Joseph Cummiskey, Konstantinos Natsis, Efthymia Papathanasiou, Fabio Pigozzi

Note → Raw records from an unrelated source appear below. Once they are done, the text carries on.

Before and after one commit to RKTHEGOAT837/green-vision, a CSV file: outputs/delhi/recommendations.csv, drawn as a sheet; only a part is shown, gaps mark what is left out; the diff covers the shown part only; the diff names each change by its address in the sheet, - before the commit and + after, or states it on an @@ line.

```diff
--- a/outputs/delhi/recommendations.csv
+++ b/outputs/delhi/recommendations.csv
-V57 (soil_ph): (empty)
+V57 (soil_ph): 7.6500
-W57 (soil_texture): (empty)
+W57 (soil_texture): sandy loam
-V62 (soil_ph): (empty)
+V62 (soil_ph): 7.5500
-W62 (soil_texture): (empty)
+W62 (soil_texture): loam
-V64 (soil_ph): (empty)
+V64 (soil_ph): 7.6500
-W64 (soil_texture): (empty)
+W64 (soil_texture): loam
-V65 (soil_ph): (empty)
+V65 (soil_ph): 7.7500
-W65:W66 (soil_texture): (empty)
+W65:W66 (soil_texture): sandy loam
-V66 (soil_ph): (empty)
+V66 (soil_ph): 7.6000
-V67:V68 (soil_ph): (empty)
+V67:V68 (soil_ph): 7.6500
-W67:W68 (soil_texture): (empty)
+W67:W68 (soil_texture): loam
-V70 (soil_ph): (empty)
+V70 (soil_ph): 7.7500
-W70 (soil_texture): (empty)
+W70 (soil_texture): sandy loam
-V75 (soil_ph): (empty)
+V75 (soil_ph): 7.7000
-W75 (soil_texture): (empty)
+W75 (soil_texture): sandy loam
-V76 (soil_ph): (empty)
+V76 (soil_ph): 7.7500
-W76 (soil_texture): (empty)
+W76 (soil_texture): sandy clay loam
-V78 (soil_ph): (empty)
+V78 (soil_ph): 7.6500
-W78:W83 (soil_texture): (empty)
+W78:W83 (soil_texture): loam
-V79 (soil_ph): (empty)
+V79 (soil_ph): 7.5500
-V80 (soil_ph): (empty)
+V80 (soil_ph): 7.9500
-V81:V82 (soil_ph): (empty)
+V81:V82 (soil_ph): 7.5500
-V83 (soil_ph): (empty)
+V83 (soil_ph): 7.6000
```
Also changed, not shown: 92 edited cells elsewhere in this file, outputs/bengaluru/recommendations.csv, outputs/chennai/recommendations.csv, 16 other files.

Sleep deprivation or fragmentation may impact upon psychological, hormonal and glucose metabolism of elite and recreational athletes.  The effect of sleep on performance is now part of the conventional wisdom of sport science. The physiology and pathology associated with sleep are important as potential causes of poor performance. The physiology includes the basics of sleep and sleep hygiene. The pathology is what may be present to a minimal or mild degree but will impact on sleep hygiene and performance the following day. The interaction between sleep and athletic performance is evident by published papers but the question is raised as how to apply this information in the athletic setting. An evidence based approach is difficult to be established due to the complex physiology of sleep and the intervariability among athletes. Sleep should be incorporated in the training programme based on the individualised needs of athletes whereas all athletes should be investigated for potent sleep disorders.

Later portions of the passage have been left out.